The year is 1972, and some Australian military members are flying in a Royal Australian Air Force helicopter. As they fly over this isolated part of Papua New Guinea with nothing but wetland and jungles, they spot something surprising.There, in the middle of the jungle, is a ginormous, partially submerged aircraft. This is the same aircraft that has been missing for three decades now! Has the military finally unravelled the mystery that captivated the people all these years? It sure does seem so.
When you find out exactly where the missing aircraft was located, it will make sense why nobody could find it all those years. It was found in a country that is considered one of the world’s least explored, both culturally and geographically.
Papua New Guinea is home to some of the world’s most exotic flora and fauna. In fact, researchers believe there are still more undiscovered species in the country. Its cohabitating ecosystems include rainforests, swamps, mountains, and volcanoes.
The Australian soldiers were flying over a crocodile-infested swamp in the Oro Province called Agaiambo. It was in this swamp that they spotted the missing aircraft. That would probably explain why it took so long to find this aircraft.
Simply put, the Agaimbo was in an extremely well-preserved area, meaning not even tourists or locally accessed the area much. It used to be home to a group of marsh-dwellers called the Agaiambo/Agaumbu but were now considered extinct. Other than these people, nobody else lived in the area.
The soldiers knew it was an aircraft, but what kind of aircraft was it? As it turns out, this was the Boeing B-17E Flying Fortress that went missing in 1942. Since its discovery, it has now been nicknamed the Swamp Ghost.
Through the years, this aircraft came to be known as a legend in military aviation history. According to aviation archaeologist Fred Hagen, “It was widely considered that it was impossible to salvage this aeroplane.”One important figure in this story is David Tallichet Jr. Tallichet is a Dallas-born World War II veteran and entrepreneur. Tallichet owns numerous aviation-themed restaurants. Aside from that, he also has other things to keep him busy.

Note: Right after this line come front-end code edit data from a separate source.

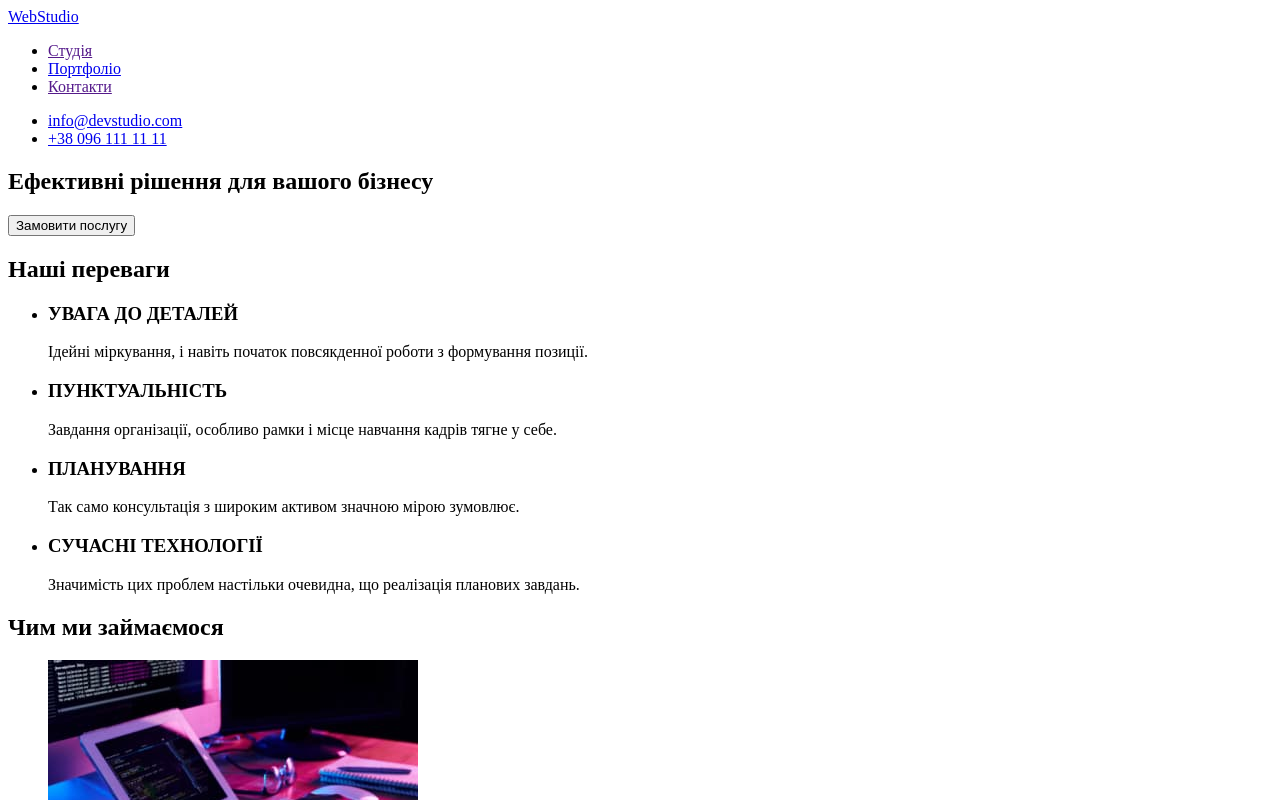
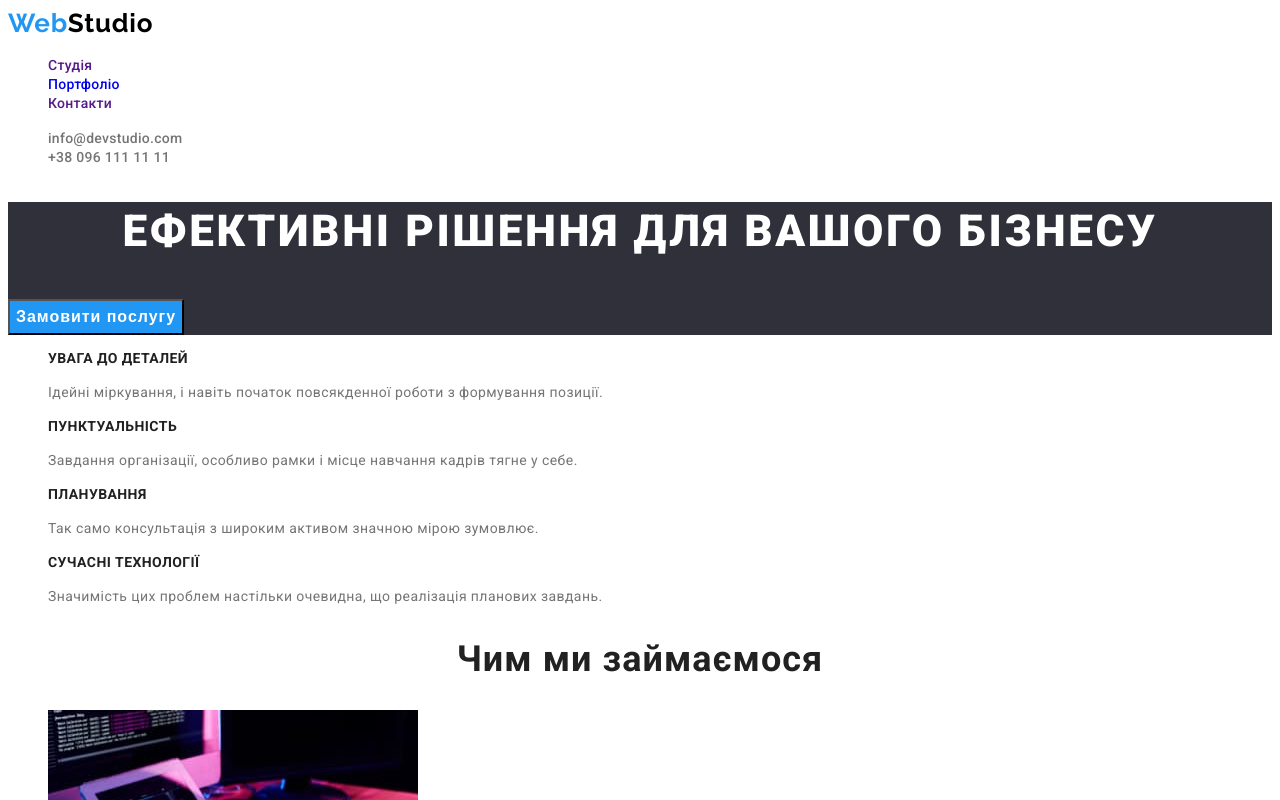
Before and after one commit to VitaliiSmyrnov/goit-markup-hw-02, a plain HTML site: page index.html in a window 1280 px wide. Shown: the top 800 px of the page. Drawn offline with Linux system fonts and the light colour scheme.

Commit message:
проміжний результат

```diff
--- a/css/styles.css
+++ b/css/styles.css
@@ -0,0 +1,181 @@
+:root {
+        --main-text-color: #212121;
+        --light-text-color: #757575;
+        --white-color: #ffffff;
+        --black-color: #000000;
+        --accent-blue-color: #2196F3;
+        --transp-color: rgba(255, 255, 255, 0.6);
+        --item-line-color: #EEEEEE;
+        --main-bg-color: #F5F5F5;
+        --accent-bg-color: #F5F4FA;
+        --footer-bg-color: #2F303A;
+
+        --font-w-400: 400;
+        --font-w-500: 500;
+        --font-w-700: 700;
+        --font-w-900: 900;
+        --font-sz-14: 14px;
+        --font-sz-16: 16px;
+        --font-sz-18: 18px;
+        --font-sz-26: 26px;
+        --font-sz-36: 36px;
+        --font-sz-44: 44px;
+
+
+        --let-sp02: 0.02em;
+        --let-sp03: 0.03em;
+        --let-sp06: 0.06em;
+}
+
+body {
+    font-family: 'Roboto', sans-serif;
+    color: var(--main-text-color);
+}
+
+.list {
+    list-style: none;
+}
+
+.link {
+    text-decoration: none;
+}
+
+/* Main page */
+/* header  */
+
+.logo {
+    font-family: 'Raleway', sans-serif;
+    font-size: var(--font-sz-26);
+    line-height: 1.19;
+    font-weight: var(--font-w-700);
+    color: var(--accent-blue-color);
+    letter-spacing: var(--let-sp03);
+}
+
+.logo .head-logo {
+    color: var(--black-color);
+}
+
+.site-nav .link {
+    font-size: var(--font-sz-14);
+    line-height: 1.14;
+    font-weight: var(--font-w-500);
+    letter-spacing: var(--let-sp02);
+}
+
+.site-nav .link:hover,
+.site-nav .link:focus {
+    color: var(--accent-blue-color);
+}
+
+.contacts .link {
+    color: var(--light-text-color);
+    font-size: var(--font-sz-14);
+    line-height: 1.14;
+    font-weight: var(--font-w-500);
+    letter-spacing: var(--let-sp02);
+}
+
+.auth .link:hover,
+.auth .link:focus {
+    color: var(--accent-blue-color);
+}
+
+/* main */
+/* hero */
+
+.hero {
+    background-color: var(--footer-bg-color);
+    color: var(--white-color);
+}
+
+.hero-title {
+    font-size: var(--font-sz-44);
+    font-weight: var(--font-w-900);
+    line-height: 1.36;
+    text-align: center;
+    letter-spacing: var(--let-sp06);
+    text-transform: uppercase;
+}
+
+.hero .hero-btn {
+    font-weight: var(--font-w-700);
+    font-size: var(--font-sz-16);
+    line-height: 1.88;
+    text-align: center;
+    letter-spacing: var(--let-sp06);
+    background-color: var(--accent-blue-color);
+    color: var(--white-color);
+}
+
+/* section  */
+
+.section-title {
+    font-size: var(--font-sz-36);
+    line-height: 1.17;
+    text-align: center;
+    letter-spacing: var(--let-sp03);
+}
+
+/* section features */
+
+.visually-hidden {
+    position: absolute;
+    width: 1px;
+    height: 1px;
+    margin: -1px;
+    border: 0;
+    padding: 0;
+    white-space: nowrap;
+    clip-path: inset(100%);
+    clip: rect(0 0 0 0);
+    overflow: hidden;
+}
+
+.features-list .title {
+    font-size: var(--font-sz-14);
+    line-height: 1.14;
+    letter-spacing: var(--let-sp03);
+    text-transform: uppercase;
+}
+
+.features-list .text {
+    font-size: var(--font-sz-14);
+    line-height: 1.71;
+    letter-spacing: var(--let-sp03);
+    color: var(--light-text-color);
+}
+
+/* section work  */
+
+/* section team  */
+
+.team-list .title {
+    font-size: var(--font-sz-16);
+    line-height: 1.19;
+    font-weight: var(--font-w-500);
+    letter-spacing: var(--let-sp03);
+    text-align: center;
+}
+
+.team-list .text {
+    font-size: var(--font-sz-16);
+    line-height: 1.19;
+    letter-spacing: var(--let-sp03);
+    text-align: center;
+    color: var(--light-text-color);
+}
+
+/* footer  */
+
+.footer {
+    background-color: var(--footer-bg-color);
+}
+
+.logo .foot-logo {
+    color: var(--white-color);
+}
+
+address {
+    font-style: normal;
+}
--- a/index.html
+++ b/index.html
@@ -5,55 +5,68 @@
     <meta http-equiv="X-UA-Compatible" content="IE=edge" />
     <meta name="viewport" content="width=device-width, initial-scale=1.0" />
     <title>Студія</title>
+    <link rel="preconnect" href="https://fonts.googleapis.com" />
+    <link rel="preconnect" href="https://fonts.gstatic.com" crossorigin />
+    <link
+      href="https://fonts.googleapis.com/css2?family=Raleway:wght@700&family=Roboto:wght@400;500;700;900&display=swap"
+      rel="stylesheet"
+    />
+    <link rel="stylesheet" href="./css/styles.css" />
   </head>
 
   <body>
     <header>
-      <a href="./index.html">WebStudio</a>
+      <a href="./index.html" class="logo link">Web<span class="head-logo">Studio</span></a>
       <nav>
-        <ul>
-          <li><a href="">Студія</a></li>
-          <li><a href="./portfolio.html">Портфоліо</a></li>
-          <li><a href="">Контакти</a></li>
+        <ul class="site-nav list">
+          <li><a href="" class="link">Студія</a></li>
+          <li><a href="./portfolio.html" class="link">Портфоліо</a></li>
+          <li><a href="" class="link">Контакти</a></li>
         </ul>
       </nav>
-      <ul>
-        <li><a href="mailto:info@devstudio.com">info@devstudio.com</a></li>
-        <li><a href="tel:+380961111111">+38 096 111 11 11</a></li>
+      <ul class="contacts list">
+        <li><a href="mailto:info@devstudio.com" class="link">info@devstudio.com</a></li>
+        <li><a href="tel:+380961111111" class="link">+38 096 111 11 11</a></li>
       </ul>
     </header>
 
     <main>
-      <section>
-        <h1>Ефективні рішення для вашого бізнесу</h1>
-        <button type="button">Замовити послугу</button>
+      <section class="hero">
+        <h1 class="hero-title">Ефективні рішення для вашого бізнесу</h1>
+        <button type="button" class="hero-btn">Замовити послугу</button>
       </section>
 
-      <section>
-        <h2>Наші переваги</h2>
-        <ul>
+      <section class="section">
+        <h2 class="section-title visually-hidden">Наші переваги</h2>
+        <ul class="features-list list">
           <li>
-            <h3>УВАГА ДО ДЕТАЛЕЙ</h3>
-            <p>Ідейні міркування, і навіть початок повсякденної роботи з формування позиції.</p>
+            <h3 class="title">УВАГА ДО ДЕТАЛЕЙ</h3>
+            <p class="text">
+              Ідейні міркування, і навіть початок повсякденної роботи з формування позиції.
+            </p>
           </li>
           <li>
-            <h3>ПУНКТУАЛЬНІСТЬ</h3>
-            <p>Завдання організації, особливо рамки і місце навчання кадрів тягне у себе.</p>
+            <h3 class="title">ПУНКТУАЛЬНІСТЬ</h3>
+            <p class="text">
+              Завдання організації, особливо рамки і місце навчання кадрів тягне у себе.
+            </p>
           </li>
           <li>
-            <h3>ПЛАНУВАННЯ</h3>
-            <p>Так само консультація з широким активом значною мірою зумовлює.</p>
+            <h3 class="title">ПЛАНУВАННЯ</h3>
+            <p class="text">Так само консультація з широким активом значною мірою зумовлює.</p>
           </li>
           <li>
-            <h3>СУЧАСНІ ТЕХНОЛОГІЇ</h3>
-            <p>Значимість цих проблем настільки очевидна, що реалізація планових завдань.</p>
+            <h3 class="title">СУЧАСНІ ТЕХНОЛОГІЇ</h3>
+            <p class="text">
+              Значимість цих проблем настільки очевидна, що реалізація планових завдань.
+            </p>
           </li>
         </ul>
       </section>
 
-      <section>
-        <h2>Чим ми займаємося</h2>
-        <ul>
+      <section class="section">
+        <h2 class="section-title">Чим ми займаємося</h2>
+        <ul class="work-list list">
           <li>
             <img
               src="./images/work1.jpg"
@@ -81,40 +94,40 @@
         </ul>
       </section>
 
-      <section>
-        <h2>Наша команда</h2>
-        <ul>
+      <section class="section">
+        <h2 class="section-title">Наша команда</h2>
+        <ul class="team-list list">
           <li>
             <img src="./images/team1.jpg" alt="Ігор Дем'яненко" width="270" height="260" />
-            <h3>Ігор Дем'яненко</h3>
-            <p>Product Designer</p>
+            <h3 class="title">Ігор Дем'яненко</h3>
+            <p class="text">Product Designer</p>
           </li>
           <li>
             <img src="./images/team2.jpg" alt="Ольга Рєпіна" width="270" height="260" />
-            <h3>Ольга Рєпіна</h3>
-            <p>Frontend Developer</p>
+            <h3 class="title">Ольга Рєпіна</h3>
+            <p class="text">Frontend Developer</p>
           </li>
           <li>
             <img src="./images/team3.jpg" alt="Микола Тарасов" width="270" height="260" />
-            <h3>Микола Тарасов</h3>
-            <p>Marketing</p>
+            <h3 class="title">Микола Тарасов</h3>
+            <p class="text">Marketing</p>
           </li>
           <li>
             <img src="./images/team4.jpg" alt="Михайло Єрмаков" width="270" height="260" />
-            <h3>Михайло Єрмаков</h3>
-            <p>UI Designer</p>
+            <h3 class="title">Михайло Єрмаков</h3>
+            <p class="text">UI Designer</p>
           </li>
         </ul>
       </section>
     </main>
 
-    <footer>
-      <a href="./index.html">WebStudio</a>
+    <footer class="footer">
+      <a href="./index.html" class="logo">Web<span class="foot-logo">Studio</span></a>
       <address>
-        <ul>
-          <li><a href="">м. Київ, пр-т Лесі Українки, 26</a></li>
-          <li><a href="mailto:info@devstudio.com">info@devstudio.com</a></li>
-          <li><a href="tel:+380961111111">+38 096 111 11 11</a></li>
+        <ul class="list">
+          <li><a href="" class="link">м. Київ, пр-т Лесі Українки, 26</a></li>
+          <li><a href="mailto:info@devstudio.com" class="link">info@devstudio.com</a></li>
+          <li><a href="tel:+380961111111" class="link">+38 096 111 11 11</a></li>
         </ul>
       </address>
     </footer>
```
Also changed, not shown: portfolio.html (+109 -1 lines).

One of those things is collecting and restoring military aircraft. At some point in his career, he even had more than 120 planes! Some of those planes included a B-25 Mitchell Bomber and a P-40 Tomahawk.Coincidentally, when Tallichet served in the military, he had co-piloted the same type of aircraft as the one the soldiers uncovered in Papua New Guinea. These were four-engine bombers, and Tallichet knew what to do.